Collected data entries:
+ + + +

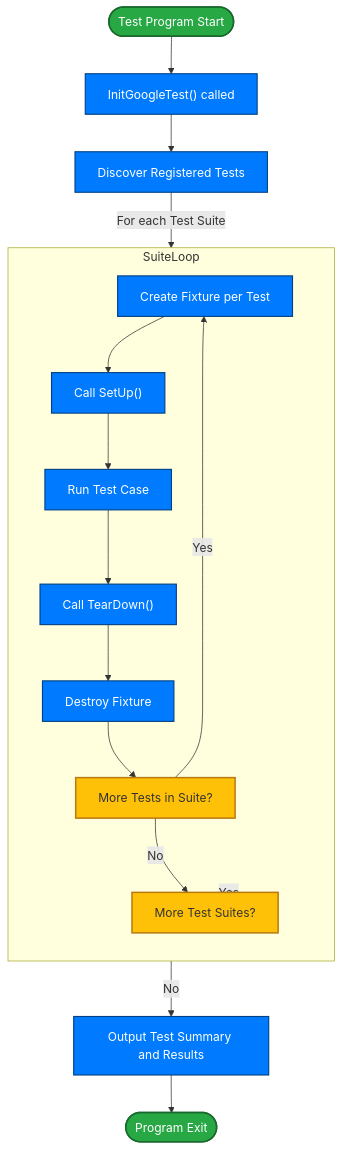
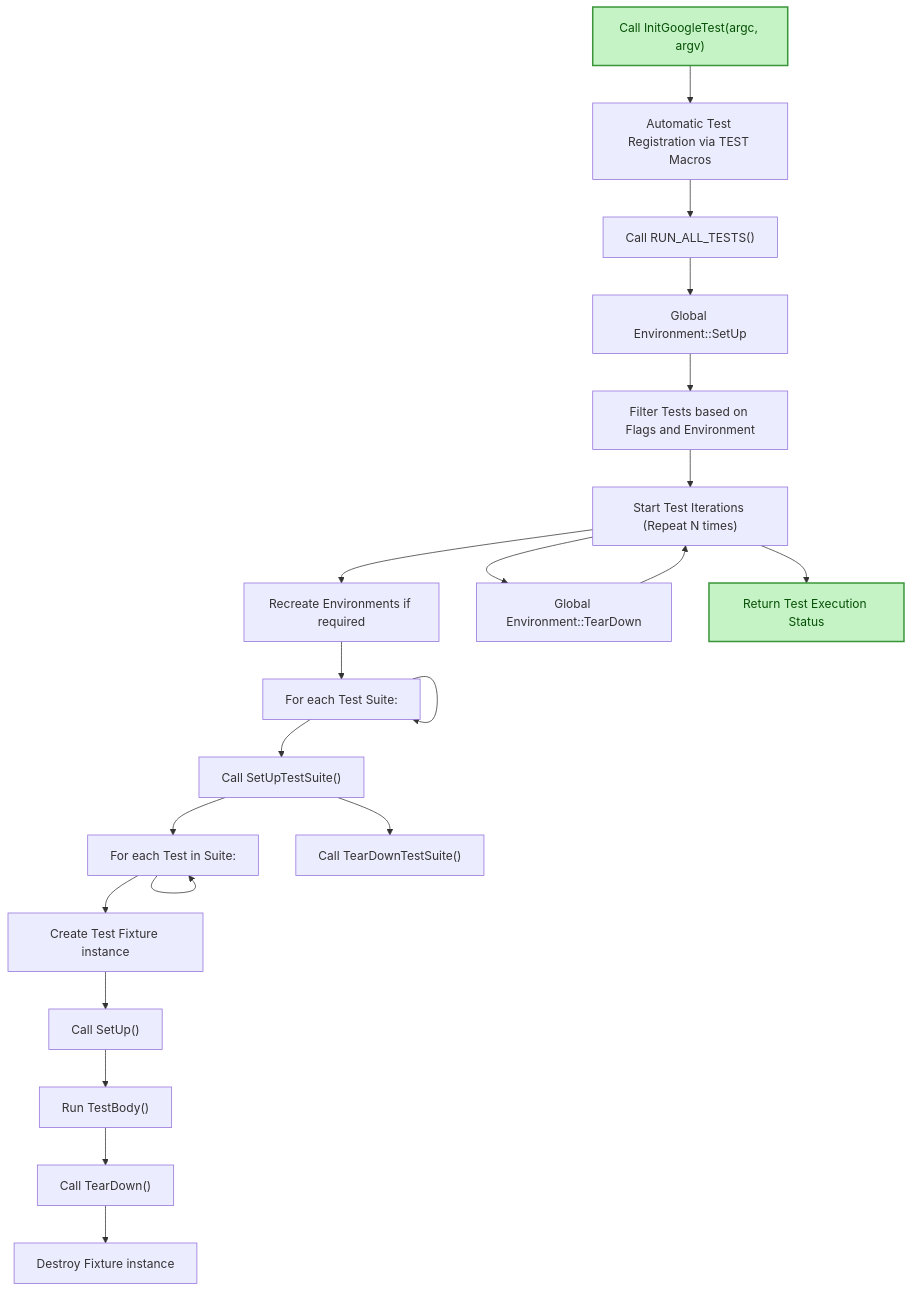
Before and after one commit to clidey/docucod-public-project-869ef7c3-7eff-4ad2-9765-2698303f14d7: the diagram in concepts/core-architecture/test-discovery-lifecycle.mdx, drawn with Mermaid. The commit also changed other lines of this file and 54 other files, not shown here.

````diff
--- a/concepts/core-architecture/test-discovery-lifecycle.mdx
+++ b/concepts/core-architecture/test-discovery-lifecycle.mdx
@@ -215,29 +100,35 @@
 ```mermaid
 flowchart TD
-  Start([Test Program Start]) --> Init["InitGoogleTest() called"]
-  Init --> Discover["Discover Registered Tests"]
-  Discover -->|For each Test Suite| SuiteLoop["Test Suite Loop"]
-  subgraph SuiteLoop
-    direction TB
-    SuiteSetup["Create Fixture per Test"]
-    SuiteSetup --> Setup["Call SetUp()"]
-    Setup --> RunTest["Run Test Case"]
-    RunTest --> TearDown["Call TearDown()"]
-    TearDown --> DestroyFixture["Destroy Fixture"]
-    DestroyFixture --> SuiteNext["More Tests in Suite?"]
-    SuiteNext -->|Yes| SuiteSetup
-    SuiteNext -->|No| NextSuite["More Test Suites?"]
-  end
-  NextSuite -->|Yes| SuiteLoop
-  NextSuite -->|No| OutputResults["Output Test Summary and Results"]
-  OutputResults --> End([Program Exit])
+  InitGoogleTest["Call InitGoogleTest(argc, argv)"]
+  RegisterTests["Automatic Test Registration via TEST Macros"]
+  RunAllTests["Call RUN_ALL_TESTS()"]
+  SetupEnvironments["Global Environment::SetUp"]
+  FilterTests["Filter Tests based on Flags and Environment"]
+  TestIterations["Start Test Iterations (Repeat N times)"]
+  RecreateEnvs["Recreate Environments if required"]
+  ForEachSuite["For each Test Suite:"]
+  SuiteSetup["Call SetUpTestSuite()"]
+  ForEachTest["For each Test in Suite:"]
+  FixtureCreate["Create Test Fixture instance"]
+  FixtureSetUp["Call SetUp()"]
+  RunTestBody["Run TestBody()"]
+  FixtureTearDown["Call TearDown()"]
+  FixtureDestroy["Destroy Fixture instance"]
+  SuiteTearDown["Call TearDownTestSuite()"]
+  TearDownEnvironments["Global Environment::TearDown"]
+  ReturnStatus["Return Test Execution Status"]
 
-  classDef startend fill:#28a745,color:#fff,stroke:#19692c,stroke-width:2px;
-  class Start,End startend;
+  InitGoogleTest --> RegisterTests --> RunAllTests
+  RunAllTests --> SetupEnvironments --> FilterTests --> TestIterations
+  TestIterations --> RecreateEnvs --> ForEachSuite
+  ForEachSuite --> SuiteSetup --> ForEachTest
+  ForEachTest --> FixtureCreate --> FixtureSetUp --> RunTestBody --> FixtureTearDown --> FixtureDestroy
+  ForEachTest --> ForEachTest
+  SuiteSetup --> SuiteTearDown
+  ForEachSuite --> ForEachSuite
+  TestIterations --> TearDownEnvironments --> TestIterations
+  TestIterations --> ReturnStatus
 
-  classDef process fill:#007bff,color:#fff,stroke:#004085,stroke-width:1.5px;
-  class Init,Discover,SuiteSetup,Setup,RunTest,TearDown,DestroyFixture,OutputResults process;
-
-  classDef decision fill:#ffc107,color:#333,stroke:#ba7811,stroke-width:2px;
-  class SuiteNext,NextSuite decision;
+  classDef startend fill:#c5f3c5,stroke:#3a953a,stroke-width:2px,color:#065006
+  class InitGoogleTest,ReturnStatus startend;
 ```
````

+ + + +

## TASK GOAL
Would you copy every entry exactly as it stands, leaving out the pictures?

## EXERCISE ANSWER
Before and after one commit to clidey/docucod-public-project-869ef7c3-7eff-4ad2-9765-2698303f14d7: the diagram in concepts/core-architecture/test-discovery-lifecycle.mdx, drawn with Mermaid. The commit also changed other lines of this file and 54 other files, not shown here.

````diff
--- a/concepts/core-architecture/test-discovery-lifecycle.mdx
+++ b/concepts/core-architecture/test-discovery-lifecycle.mdx
@@ -215,29 +100,35 @@
 ```mermaid
 flowchart TD
-  Start([Test Program Start]) --> Init["InitGoogleTest() called"]
-  Init --> Discover["Discover Registered Tests"]
-  Discover -->|For each Test Suite| SuiteLoop["Test Suite Loop"]
-  subgraph SuiteLoop
-    direction TB
-    SuiteSetup["Create Fixture per Test"]
-    SuiteSetup --> Setup["Call SetUp()"]
-    Setup --> RunTest["Run Test Case"]
-    RunTest --> TearDown["Call TearDown()"]
-    TearDown --> DestroyFixture["Destroy Fixture"]
-    DestroyFixture --> SuiteNext["More Tests in Suite?"]
-    SuiteNext -->|Yes| SuiteSetup
-    SuiteNext -->|No| NextSuite["More Test Suites?"]
-  end
-  NextSuite -->|Yes| SuiteLoop
-  NextSuite -->|No| OutputResults["Output Test Summary and Results"]
-  OutputResults --> End([Program Exit])
+  InitGoogleTest["Call InitGoogleTest(argc, argv)"]
+  RegisterTests["Automatic Test Registration via TEST Macros"]
+  RunAllTests["Call RUN_ALL_TESTS()"]
+  SetupEnvironments["Global Environment::SetUp"]
+  FilterTests["Filter Tests based on Flags and Environment"]
+  TestIterations["Start Test Iterations (Repeat N times)"]
+  RecreateEnvs["Recreate Environments if required"]
+  ForEachSuite["For each Test Suite:"]
+  SuiteSetup["Call SetUpTestSuite()"]
+  ForEachTest["For each Test in Suite:"]
+  FixtureCreate["Create Test Fixture instance"]
+  FixtureSetUp["Call SetUp()"]
+  RunTestBody["Run TestBody()"]
+  FixtureTearDown["Call TearDown()"]
+  FixtureDestroy["Destroy Fixture instance"]
+  SuiteTearDown["Call TearDownTestSuite()"]
+  TearDownEnvironments["Global Environment::TearDown"]
+  ReturnStatus["Return Test Execution Status"]
 
-  classDef startend fill:#28a745,color:#fff,stroke:#19692c,stroke-width:2px;
-  class Start,End startend;
+  InitGoogleTest --> RegisterTests --> RunAllTests
+  RunAllTests --> SetupEnvironments --> FilterTests --> TestIterations
+  TestIterations --> RecreateEnvs --> ForEachSuite
+  ForEachSuite --> SuiteSetup --> ForEachTest
+  ForEachTest --> FixtureCreate --> FixtureSetUp --> RunTestBody --> FixtureTearDown --> FixtureDestroy
+  ForEachTest --> ForEachTest
+  SuiteSetup --> SuiteTearDown
+  ForEachSuite --> ForEachSuite
+  TestIterations --> TearDownEnvironments --> TestIterations
+  TestIterations --> ReturnStatus
 
-  classDef process fill:#007bff,color:#fff,stroke:#004085,stroke-width:1.5px;
-  class Init,Discover,SuiteSetup,Setup,RunTest,TearDown,DestroyFixture,OutputResults process;
-
-  classDef decision fill:#ffc107,color:#333,stroke:#ba7811,stroke-width:2px;
-  class SuiteNext,NextSuite decision;
+  classDef startend fill:#c5f3c5,stroke:#3a953a,stroke-width:2px,color:#065006
+  class InitGoogleTest,ReturnStatus startend;
 ```
````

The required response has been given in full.